On the field, Ryan Braun is a winner. Last season he won the National League most valuable player award, led the league in slugging percentage and extra-base hits, was second in batting average, runs scored and total bases and was fourth in runs batted in.
Off the field, Braun is a loser. Last year he tested positive for a banned substance, and this year he won his appeal of the 50-game suspension he faced.
How does winning his appeal make him a loser? Read the newspapers:
“This was a legal fight, and Braun found a way to win,” Tyler Kepner wrote in The New York Times. “Does that make him innocent of cheating? We still do not know…. He won on a technicality; there’s no other way to say it.”
“He wasn’t exonerated. He was acquitted. There’s a difference,” Mike Lupica wrote in the New York Daily News.
In the New York Post, Joel Sherman wrote that Braun “is not a complete winner,” adding, “he does not walk out of this viewed as a clean player.”
What’s a guy to do? He’s guilty if he’s found to be guilty, and he’s guilty if he’s found to be innocent. The only difference in those outcomes apparently is Braun, the Milwaukee Brewers’ left fielder, won’t miss the first 50 games of the coming season.
Besides being viewed as guilty despite the arbitrator’s ruling that overturned the 50-game suspension, Braun faces even more insulting outrage from the news media.
Not content with disagreeing with the arbitrator’s decision, Kepner wants his pound of flesh. He wants Braun to tell the public what he did, why he did it and when he did it.

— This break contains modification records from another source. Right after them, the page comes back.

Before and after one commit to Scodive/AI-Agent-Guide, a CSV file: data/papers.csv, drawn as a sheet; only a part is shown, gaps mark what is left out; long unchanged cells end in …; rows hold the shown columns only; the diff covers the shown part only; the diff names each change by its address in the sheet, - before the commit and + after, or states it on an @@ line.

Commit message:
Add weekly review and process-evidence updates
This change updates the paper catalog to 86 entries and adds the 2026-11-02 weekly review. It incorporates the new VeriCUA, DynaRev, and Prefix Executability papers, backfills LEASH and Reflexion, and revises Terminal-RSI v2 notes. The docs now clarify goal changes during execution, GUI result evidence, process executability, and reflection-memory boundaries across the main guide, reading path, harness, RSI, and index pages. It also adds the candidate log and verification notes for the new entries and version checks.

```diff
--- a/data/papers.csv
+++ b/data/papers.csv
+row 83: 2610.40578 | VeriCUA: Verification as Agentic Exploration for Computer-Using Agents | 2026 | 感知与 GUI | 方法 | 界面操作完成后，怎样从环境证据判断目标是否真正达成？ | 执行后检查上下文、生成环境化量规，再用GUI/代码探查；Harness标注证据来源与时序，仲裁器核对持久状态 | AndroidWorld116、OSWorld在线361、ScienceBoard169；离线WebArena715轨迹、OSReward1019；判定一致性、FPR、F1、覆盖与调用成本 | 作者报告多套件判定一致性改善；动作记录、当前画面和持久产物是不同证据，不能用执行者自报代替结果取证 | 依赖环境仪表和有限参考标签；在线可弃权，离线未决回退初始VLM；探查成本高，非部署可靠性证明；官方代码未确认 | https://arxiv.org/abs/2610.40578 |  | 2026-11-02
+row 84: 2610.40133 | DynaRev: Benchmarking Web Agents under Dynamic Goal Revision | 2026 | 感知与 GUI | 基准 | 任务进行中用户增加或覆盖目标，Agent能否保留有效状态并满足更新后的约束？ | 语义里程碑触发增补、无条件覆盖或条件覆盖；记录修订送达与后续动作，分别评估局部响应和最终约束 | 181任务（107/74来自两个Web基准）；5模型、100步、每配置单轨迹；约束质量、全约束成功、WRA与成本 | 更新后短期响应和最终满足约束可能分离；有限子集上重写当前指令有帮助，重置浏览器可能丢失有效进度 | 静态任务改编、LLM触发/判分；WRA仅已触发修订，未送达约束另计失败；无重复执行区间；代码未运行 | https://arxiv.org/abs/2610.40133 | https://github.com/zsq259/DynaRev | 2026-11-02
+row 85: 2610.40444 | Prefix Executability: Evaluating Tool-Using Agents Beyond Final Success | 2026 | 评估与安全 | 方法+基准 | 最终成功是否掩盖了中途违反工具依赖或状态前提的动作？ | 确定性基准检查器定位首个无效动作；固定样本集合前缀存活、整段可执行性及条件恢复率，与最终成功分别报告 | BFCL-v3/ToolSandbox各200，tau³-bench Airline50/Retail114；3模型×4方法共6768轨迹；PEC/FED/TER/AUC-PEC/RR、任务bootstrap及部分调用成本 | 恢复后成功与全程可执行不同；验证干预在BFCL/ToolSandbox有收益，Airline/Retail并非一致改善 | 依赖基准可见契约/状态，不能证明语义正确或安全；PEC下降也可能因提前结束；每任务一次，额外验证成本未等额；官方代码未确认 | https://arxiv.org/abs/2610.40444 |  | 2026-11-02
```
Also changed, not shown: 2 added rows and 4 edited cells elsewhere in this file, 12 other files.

“Anything less than a full explanation will leave lingering doubts,” Kepner wrote, “at least among people who consider his case beyond the surface.”
Kepner’s arrogant demand is reminiscent of the clamoring of reporters for Alex Rodriguez to tell all after he acknowledged having used steroids, as if the admission were not sufficient – how often did he use steroids, did he inject them, if he did, who injected him and anything else any particular reporter wanted to know and thought Rodriguez was obliged to disclose.
I wondered at the time if any of those reporters would be willing to tell their readers – or their editors — if they ever reported or wrote an article under the influence of marijuana or cocaine. Right, I didn’t think so.
In declaring that Braun owes the public a “full explanation” of what he did, the Times’ Kepner prompted comparison with the much milder position he took on Barry Bonds last April after Bonds was convicted of obstruction of justice but avoided further conviction when the jury deadlocked on three counts that he lied to a grand jury.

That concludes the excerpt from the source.